Data analysis in the IIoT world involves a different set of problems and requires different types of tools and data analysis approaches.
For example, a single jet aircraft may generate half a terabyte of sensor data per flight. However, the engine may have performed perfectly and within specifications. No action is required at the end of this routine flight. However, this data still requires analysis to facilitate routine preventative maintenance. In the IIoT, identifying anomalies is key and identifying which anomalies are important is critical to efficient operations.
In the CIoT world, many of the recorded events are actionable items. If your digital, cloud enabled doorbell is notifying you on your cell phone that someone is standing on your front porch, you might want to act on that information. But, thankfully, that electronic doorbell is not contacting you thousands of times per day notifying you that no one is currently at your doorstep at that moment.
IIoT devices have to be sophisticated. Without context, one cannot tell if a sudden vibration experienced by one machine was actually caused by something in that machine or may have been the result of the machine being accidentally hit by a fork truck. Which corrective action is required requires specialized analysis.
Aeris has come to Chicago because that city is within a highly industrialized and machine tool-intensive part of the Midwestern United States. Simply put, Aeris wants to be close to its target market not just to its West Coast investors/founders.

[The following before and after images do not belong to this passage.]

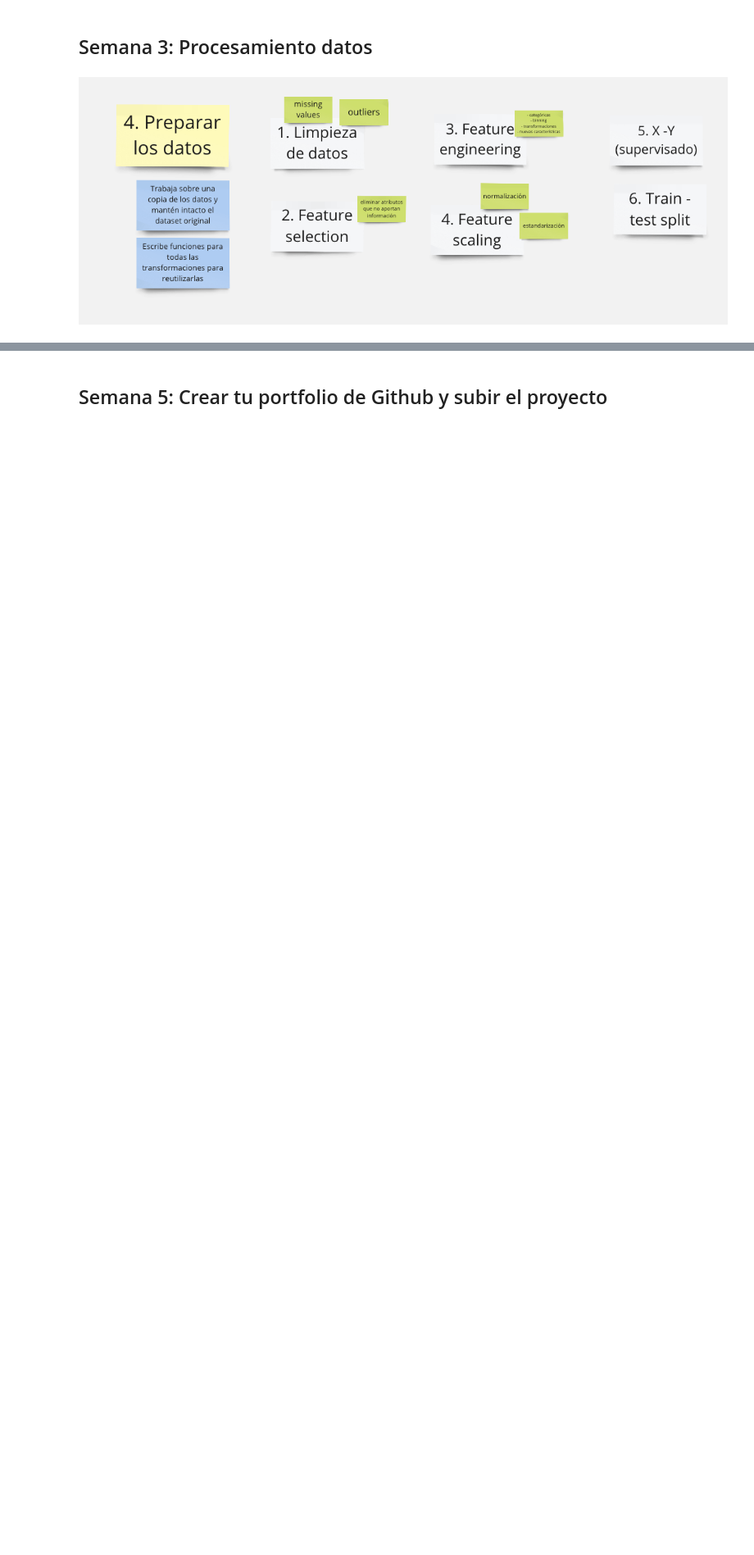
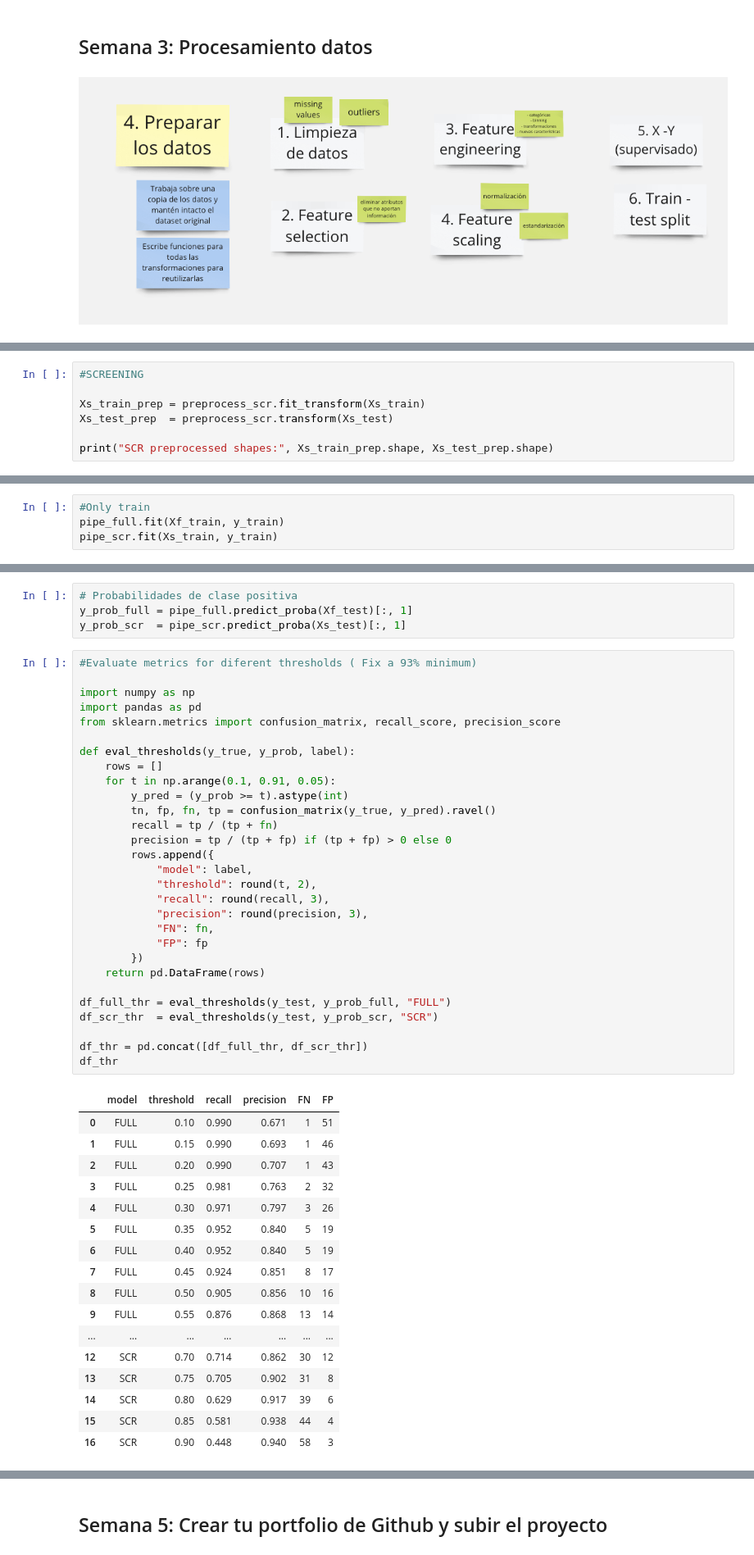
Before and after one commit to RuloML/Heart-disease-prediction, a Jupyter notebook: Heart_disease_prediction.ipynb, the cells around one changed output, grey strips where cells are left out. Shown at 82% size. Drawn from its saved outputs; the diff is of its cells as text; blank space fills up the shorter version.

```diff
--- a/Heart_disease_prediction.ipynb
+++ b/Heart_disease_prediction.ipynb
@@ -693,0 +1120,7 @@ Circulation (AHA Journal): Historical and contemporary perspectives on angina pe
+# %%
+#SCREENING
+
+Xs_train_prep = preprocess_scr.fit_transform(Xs_train)
+Xs_test_prep  = preprocess_scr.transform(Xs_test)
+
+print("SCR preprocessed shapes:", Xs_train_prep.shape, Xs_test_prep.shape)
@@ -693,0 +1164,4 @@ Circulation (AHA Journal): Historical and contemporary perspectives on angina pe
+# %%
+#Only train
+pipe_full.fit(Xf_train, y_train)
+pipe_scr.fit(Xs_train, y_train)
@@ -693,0 +1252,51 @@ Circulation (AHA Journal): Historical and contemporary perspectives on angina pe
+# %%
+# Probabilidades de clase positiva
+y_prob_full = pipe_full.predict_proba(Xf_test)[:, 1]
+y_prob_scr  = pipe_scr.predict_proba(Xs_test)[:, 1]
+# %%
+#Evaluate metrics for diferent thresholds ( Fix a 93% minimum)
+
+import numpy as np
+import pandas as pd
+from sklearn.metrics import confusion_matrix, recall_score, precision_score
+
+def eval_thresholds(y_true, y_prob, label):
+    rows = []
+    for t in np.arange(0.1, 0.91, 0.05):
+        y_pred = (y_prob >= t).astype(int)
+        tn, fp, fn, tp = confusion_matrix(y_true, y_pred).ravel()
+        recall = tp / (tp + fn)
+        precision = tp / (tp + fp) if (tp + fp) > 0 else 0
+        rows.append({
+            "model": label,
+            "threshold": round(t, 2),
+            "recall": round(recall, 3),
+            "precision": round(precision, 3),
+            "FN": fn,
+            "FP": fp
+        })
+    return pd.DataFrame(rows)
+
+df_full_thr = eval_thresholds(y_test, y_prob_full, "FULL")
+df_scr_thr  = eval_thresholds(y_test, y_prob_scr, "SCR")
+
+df_thr = pd.concat([df_full_thr, df_scr_thr])
+df_thr
+# %% [output]
+|  | model | threshold | recall | precision | FN | FP |
+| 0 | FULL | 0.10 | 0.990 | 0.671 | 1 | 51 |
+| 1 | FULL | 0.15 | 0.990 | 0.693 | 1 | 46 |
+| 2 | FULL | 0.20 | 0.990 | 0.707 | 1 | 43 |
+| 3 | FULL | 0.25 | 0.981 | 0.763 | 2 | 32 |
+| 4 | FULL | 0.30 | 0.971 | 0.797 | 3 | 26 |
+| 5 | FULL | 0.35 | 0.952 | 0.840 | 5 | 19 |
+| 6 | FULL | 0.40 | 0.952 | 0.840 | 5 | 19 |
+| 7 | FULL | 0.45 | 0.924 | 0.851 | 8 | 17 |
+| 8 | FULL | 0.50 | 0.905 | 0.856 | 10 | 16 |
+| 9 | FULL | 0.55 | 0.876 | 0.868 | 13 | 14 |
+| ... | ... | ... | ... | ... | ... | ... |
+| 12 | SCR | 0.70 | 0.714 | 0.862 | 30 | 12 |
+| 13 | SCR | 0.75 | 0.705 | 0.902 | 31 | 8 |
+| 14 | SCR | 0.80 | 0.629 | 0.917 | 39 | 6 |
+| 15 | SCR | 0.85 | 0.581 | 0.938 | 44 | 4 |
+| 16 | SCR | 0.90 | 0.448 | 0.940 | 58 | 3 |
```
Also changed, not shown: parts of 64 cells of this notebook.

Chicago has a significant number of highly educated citizens within its population. According to Mayor Emanuel, 34% of residents have a 4-year degree, as well as access to a large number of universities. And of course, how can we forget that Chicago has all those airports and airlines serving all those domestic and international routes. (sic)
I get it. For once upon a time, I launched a dot-com here in Chicago with colleague Vinnie Mirchandani. We liked a lot of things here regarding the workforce and its substantially lower cost of living vis-à-vis Silicon Valley. Aeris joins fellow IoT pioneer and unicorn Uptake in making Chicago a base for expansion.
Aeris solutions are designed to capture information from a variety of sources (e.g., machine tools, automotive vehicles, etc.) and transmit this information either directly, via the Internet or via mobile technology for further analysis. The company can support a number of verticals beyond manufacturing (e.g., healthcare and utilities).
Moves like this tend to signal shifts in the market. This is clearly one of those that indicate that IIoT is not only real but is also going mainstream.
For competitive reasons, more and more manufacturers will have no choice but to embrace these new technologies and capabilities. And now that there are more and more companies capable of providing the services, applications and underlying productivity capabilities that make the IIoT come to life, fence sitting is no longer an option.
Now, companies that are based in the US industrial heartland don’t have to fly halfway across the country to meet with experts and see this technology firsthand.
Welcome to Chicago, Aeris.
Image credit - Top of story via the author, diagram via Aeris, featured image via GE